In a statement to The Associated Press, the state Department of Health Services said its dental office in the Port Orange neighborhood of South Tampa, which is just west of Daytona Beach, has been forced to turn away a large number of patients due to a lack of staff to help with their care.

The department said it was working to provide dental care to as many people as possible.

The statement did not provide further details.

The department has said it will make changes in its operations as part of its efforts to address the budget crunch.

It did not immediately respond to a request for comment.

Dental offices in South Florida are typically staffed by nurses and other dental personnel, but that practice is in jeopardy as the population of people seeking dental care increases and more people enter the workforce, said Dr. David Hodge, a clinical associate professor of pediatrics at the University of South Florida.

Dentists say the shortage is particularly severe in the state’s cities.

The state, which has more than 3 million residents, has the highest rate of tooth decay among states, according to the Centers for Disease Control and Prevention.
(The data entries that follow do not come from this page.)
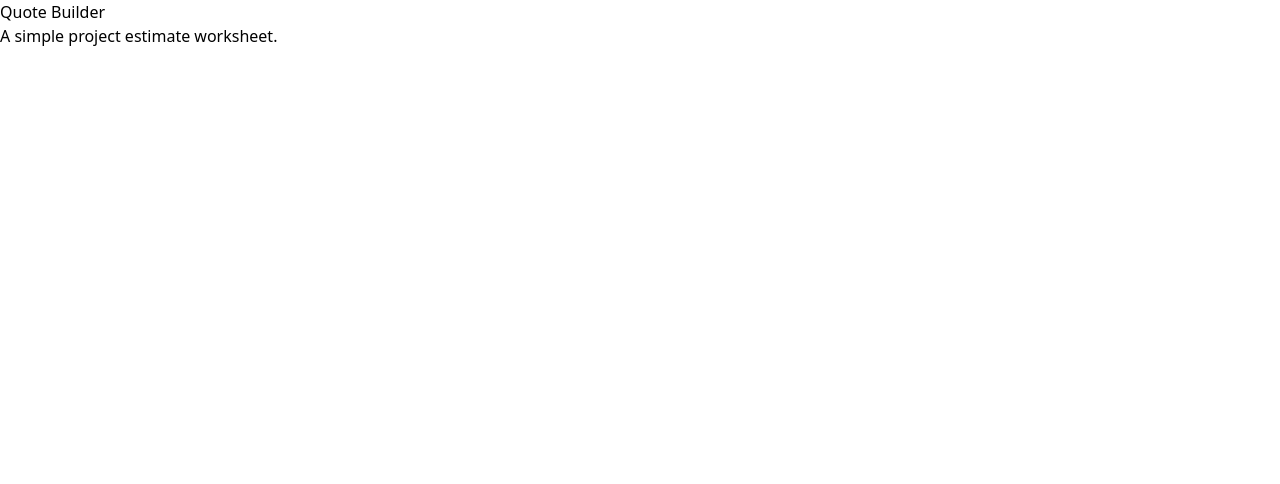
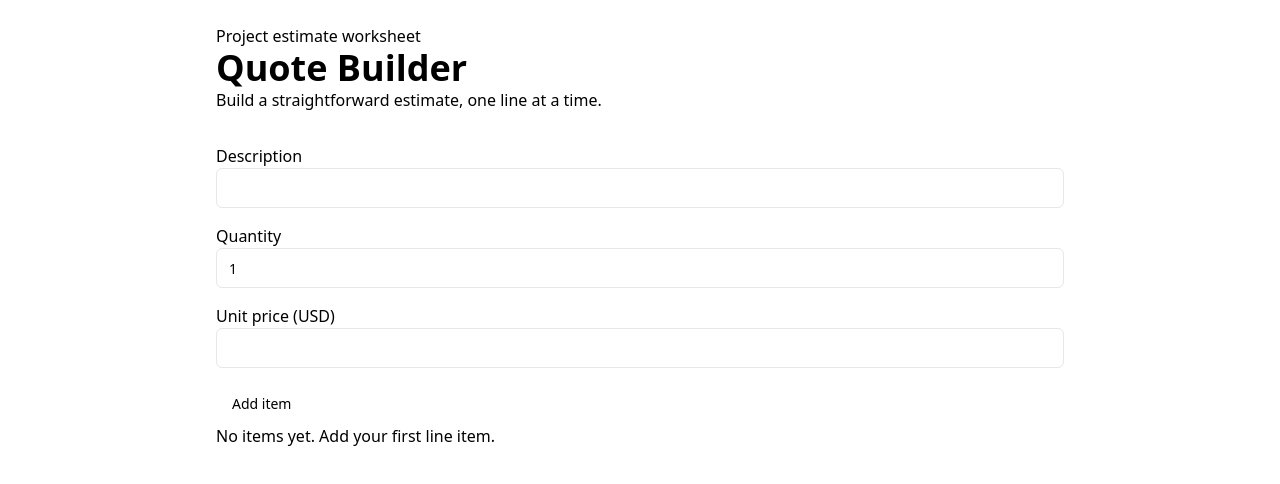
Before and after one commit to kirkduchesne/quote-builder, a Next.js app: page / in a window 1280 px wide. Shown: the top 484 px of the page. Built offline with nearby package versions, Linux system fonts and the light colour scheme.

Commit message:
feat: add validated quote line items

```diff
--- a/app/page.tsx
+++ b/app/page.tsx
@@ -1 +1,4 @@
-export default function Page() { return <main><h1>Quote Builder</h1><p>A simple project estimate worksheet.</p></main>; }
+import { QuoteForm } from '@/components/quote-form';
+export default function Page() {
+  return <main className="mx-auto max-w-4xl p-6"><header className="mb-8"><p>Project estimate worksheet</p><h1 className="text-4xl font-semibold">Quote Builder</h1><p>Build a straightforward estimate, one line at a time.</p></header><QuoteForm /></main>;
+}
--- /dev/null
+++ b/components/quote-form.tsx
@@ -0,0 +1,38 @@
+'use client';
+
+import { useRef, useState, type FormEvent } from 'react';
+import { Button } from '@/components/ui/button';
+import { Input } from '@/components/ui/input';
+import { dollars, parseCents } from '@/lib/money';
+
+type Item = { id: number; description: string; quantity: number; cents: number };
+
+export function QuoteForm() {
+  const [items, setItems] = useState<Item[]>([]);
+  const [description, setDescription] = useState('');
+  const [quantity, setQuantity] = useState('1');
+  const [price, setPrice] = useState('');
+  const [message, setMessage] = useState('');
+  const nextId = useRef(1);
+  function addItem(event: FormEvent<HTMLFormElement>) {
+    event.preventDefault();
+    const cents = parseCents(price);
+    if (!description.trim() || description.trim().length > 120 || !/^\d{1,3}$/.test(quantity) || Number(quantity) < 1 || cents === null) {
+      setMessage('Enter a description, quantity from 1 to 999, and price from 0 to 999999.99 with at most two decimals.');
+      return;
+    }
+    setItems([...items, { id: nextId.current++, description: description.trim(), quantity: Number(quantity), cents }]);
+    setDescription(''); setQuantity('1'); setPrice(''); setMessage('Item added.');
+  }
+  return <div>
+    <form onSubmit={addItem} className="space-y-4">
+      <div><label htmlFor="description">Description</label><Input id="description" value={description} onChange={e => setDescription(e.target.value)} maxLength={120} required /></div>
+      <div><label htmlFor="quantity">Quantity</label><Input id="quantity" inputMode="numeric" value={quantity} onChange={e => setQuantity(e.target.value)} required /></div>
+      <div><label htmlFor="price">Unit price (USD)</label><Input id="price" inputMode="decimal" value={price} onChange={e => setPrice(e.target.value)} required /></div>
+      <Button type="submit">Add item</Button>
+    </form>
+    <p role="status">{message}</p>
+    <ul>{items.map(item => <li key={item.id}>{item.description} · {item.quantity} × {dollars(item.cents)}</li>)}</ul>
+    {!items.length ? <p>No items yet. Add your first line item.</p> : null}
+  </div>;
+}
```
More than 1.3 million children in Florida were underweight in 2015, according a report released last month by the Florida Department of Children and Families.

Hodge said he had seen this firsthand when he worked as a dentist in Fort Lauderdale and Miami.

The state is dealing with a sharp increase in dental caries, a condition that can cause decay of teeth and gums, and has experienced a significant decline in the number of dental offices in recent years.

Hoyle said that if the state continues to rely on such clinics, the dental industry will lose jobs and patients.

He said he is not optimistic the state can continue to meet the needs of its growing population of patients.

“If the budget cuts continue and dental clinics are not able to provide care to its growing number of people, that is going to result in dentists being laid off and dental employees losing their jobs,” he said.